Pate said each club member has a different style of photography, some taking mostly portraits and others focusing on landscapes. He said he wants his pictures to reflect an original style of art that reflects his outgoing personality.

The group has made the transition from 35 mm cameras to digital cameras with creative software.

With an empty concrete building and stair leading up to the front doorstep, Pate transposed a pink sky - from another picture - into the photograph he calls Heaven.

When I was growing up I was a pretty good artist, but I liked photography, so now Im combining both of those talents, he said.

Pate said he gets his inspiration from professional photographers who combine elements of both photography and artistic expression.

I want to have my own style so Im learning about that right now. I dont want to copy someone elses, Pate said.

Pate also combined his passion for photography into a career: he is the assistant printer and photography processor at Lee College in Baytown.

Jacqueline Whitaker, public information manager at Lee College, has worked with Pate for 10 years.

They...share a bond in not only being hearing-impaired but they share a bond in photography that seems to have formed a nice circle of friends, Whitaker said.

Whitaker said she enjoys taking part in Pates pursuit of photography by sharing books and magazines and watching him adjust artwork to suit color and black-and-white photographs.

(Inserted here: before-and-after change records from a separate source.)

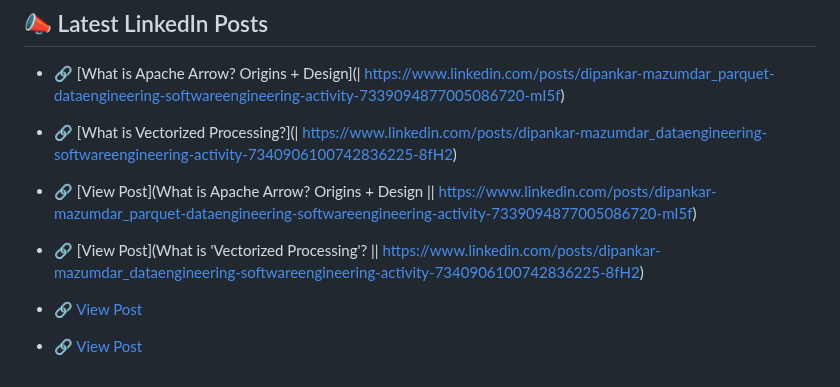
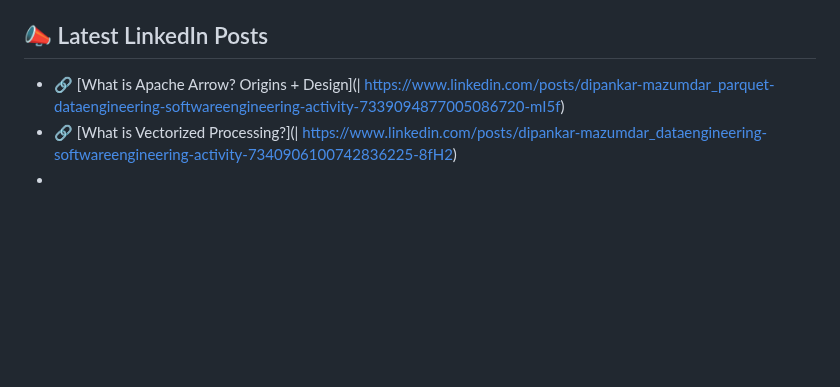
Before and after one commit to dipankarmazumdar/awesome-lakehouse-guide, a Markdown page: README.md, the part around the change. Drawn GitHub-style; blank space fills up the shorter version.

```diff
--- a/README.md
+++ b/README.md
@@ -255,10 +255,5 @@
 
 - 🔗 [What is Apache Arrow? Origins + Design](| https://www.linkedin.com/posts/dipankar-mazumdar_parquet-dataengineering-softwareengineering-activity-7339094877005086720-mI5f)
 - 🔗 [What is Vectorized Processing?](| https://www.linkedin.com/posts/dipankar-mazumdar_dataengineering-softwareengineering-activity-7340906100742836225-8fH2)
-
-- 🔗 [View Post](What is Apache Arrow? Origins + Design || https://www.linkedin.com/posts/dipankar-mazumdar_parquet-dataengineering-softwareengineering-activity-7339094877005086720-mI5f)
-- 🔗 [View Post](What is 'Vectorized Processing'? || https://www.linkedin.com/posts/dipankar-mazumdar_dataengineering-softwareengineering-activity-7340906100742836225-8fH2)
-
-- 🔗 [View Post](https://www.linkedin.com/posts/dipankar-mazumdar_parquet-dataengineering-softwareengineering-activity-7339094877005086720-mI5f)
-- 🔗 [View Post](https://www.linkedin.com/posts/dipankar-mazumdar_dataengineering-softwareengineering-activity-7340906100742836225-8fH2)
+-
 <!-- LINKEDIN_POSTS_END -->
```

He is really good at composition and being able to look at things in a different perspective Whitaker said, which has made him a unique person in his own right.

His motivation and his inspiration to learn photography and his perspective on photography, I find that inspirational, Whitaker said.

Although some of us make use of all five senses to gather life around us, Whitaker said Pate makes up for the lost sense by capturing animals or other objects in a different perspective through his camera lens.

We can hear a bird singing, he cant, but Im sure he could capture a photograph of a bird in a much different perspective from those of us who have our five senses, Whitaker said.

Pates photos, along with those of other club members is available on the groups Web site,

Copyright 2004 The Baytown Sun. All rights reserved.